Kelpie's owner on the helm with his other schooner Mariette behind It was a unique honour to sail Kelpie in her first event since her relaunch surrounded by the craftsmen that rebuilt her. My partner on jib top and kite trim for example was Ben ‘Basher' Sellen, who had helped fare and paint Kelpie's now gleaming topsides. His father Ian, sweating halyards at the main mast, fabricated the many detailed stainless steel fittings."Charlie [Wroe] found this unlikely place in Gweek with no phone signal and set about refurbishing her," Kelpie's owner told me. He has been the ‘custodian' of Mariette for 10 years and the two schooners made a resplendent sight rafted together. "She [Kelpie] will be one of the best refurbished boats because the team did it as if they were doing it for themselves."
Shipwright Ken Wilkinson with Kelpie skipper Charlie Wroe Wroe was the driving force behind the rebirth of Kelpie. But the credit for one of the finest classic boat restorations I have seen in recent years must lie with head carpenter Wilkinson, a traditional shipwright originally from Portsmouth docks. The need to replace the whole of Kelpie's aft end presented his biggest challenge. It was entirely rotten when she arrived from California at Gweek Quay. Wilkinson rebuilt her now beautiful counter stern by eye."I always think that if it looks right, it probably is right," says Wilkinson. Kelpie's transom is now 11 inches narrower each side. "She is the most symmetrical boat I have ever worked on."
Kelpie's new counter, seen from Mariette during the Red Arrows display at the Pendennis Cup Kelpie has been restored to look good and race hard. Her sails and sheets are of a manageable size and modern gear including self-tailing winches and dyneema ropes are used where practicality makes sense. Kelpie departed her Cornish second home for the busy Mediterranean classic boat circuit this summer.

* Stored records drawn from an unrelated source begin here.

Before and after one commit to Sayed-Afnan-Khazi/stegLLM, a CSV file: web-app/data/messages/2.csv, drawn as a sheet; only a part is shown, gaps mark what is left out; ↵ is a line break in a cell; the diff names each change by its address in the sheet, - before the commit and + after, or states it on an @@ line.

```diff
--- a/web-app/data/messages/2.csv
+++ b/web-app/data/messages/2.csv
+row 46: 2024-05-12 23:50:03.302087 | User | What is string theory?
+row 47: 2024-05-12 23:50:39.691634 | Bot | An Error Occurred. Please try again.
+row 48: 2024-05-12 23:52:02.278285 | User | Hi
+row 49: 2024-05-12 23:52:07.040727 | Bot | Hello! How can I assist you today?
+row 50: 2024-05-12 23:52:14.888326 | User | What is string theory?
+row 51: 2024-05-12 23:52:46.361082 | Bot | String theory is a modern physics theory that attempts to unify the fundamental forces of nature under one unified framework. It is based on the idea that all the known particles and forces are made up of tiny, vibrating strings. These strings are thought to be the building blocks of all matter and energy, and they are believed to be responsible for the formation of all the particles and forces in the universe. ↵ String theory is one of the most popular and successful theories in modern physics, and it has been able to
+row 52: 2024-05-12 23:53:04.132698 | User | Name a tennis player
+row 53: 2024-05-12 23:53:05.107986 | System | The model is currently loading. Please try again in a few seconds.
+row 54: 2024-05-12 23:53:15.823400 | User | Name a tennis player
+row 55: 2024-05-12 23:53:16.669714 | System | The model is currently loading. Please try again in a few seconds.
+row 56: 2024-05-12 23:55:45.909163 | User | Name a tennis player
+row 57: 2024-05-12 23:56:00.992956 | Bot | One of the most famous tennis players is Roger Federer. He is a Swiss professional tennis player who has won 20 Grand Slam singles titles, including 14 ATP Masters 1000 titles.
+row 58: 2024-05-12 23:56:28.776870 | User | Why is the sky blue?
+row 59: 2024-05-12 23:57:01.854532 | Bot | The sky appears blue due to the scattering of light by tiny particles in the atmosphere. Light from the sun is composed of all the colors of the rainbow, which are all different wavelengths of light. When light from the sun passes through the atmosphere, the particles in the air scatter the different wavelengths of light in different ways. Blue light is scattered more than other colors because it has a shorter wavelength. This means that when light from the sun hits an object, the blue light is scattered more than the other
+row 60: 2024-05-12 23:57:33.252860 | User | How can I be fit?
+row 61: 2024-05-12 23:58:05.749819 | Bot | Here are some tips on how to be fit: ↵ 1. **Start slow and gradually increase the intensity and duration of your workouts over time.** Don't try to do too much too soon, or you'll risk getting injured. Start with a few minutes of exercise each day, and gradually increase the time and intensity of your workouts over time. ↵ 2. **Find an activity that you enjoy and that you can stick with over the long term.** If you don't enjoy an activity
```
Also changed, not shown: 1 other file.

See the full report of the Pendennis Cup in Yachting World August, out now.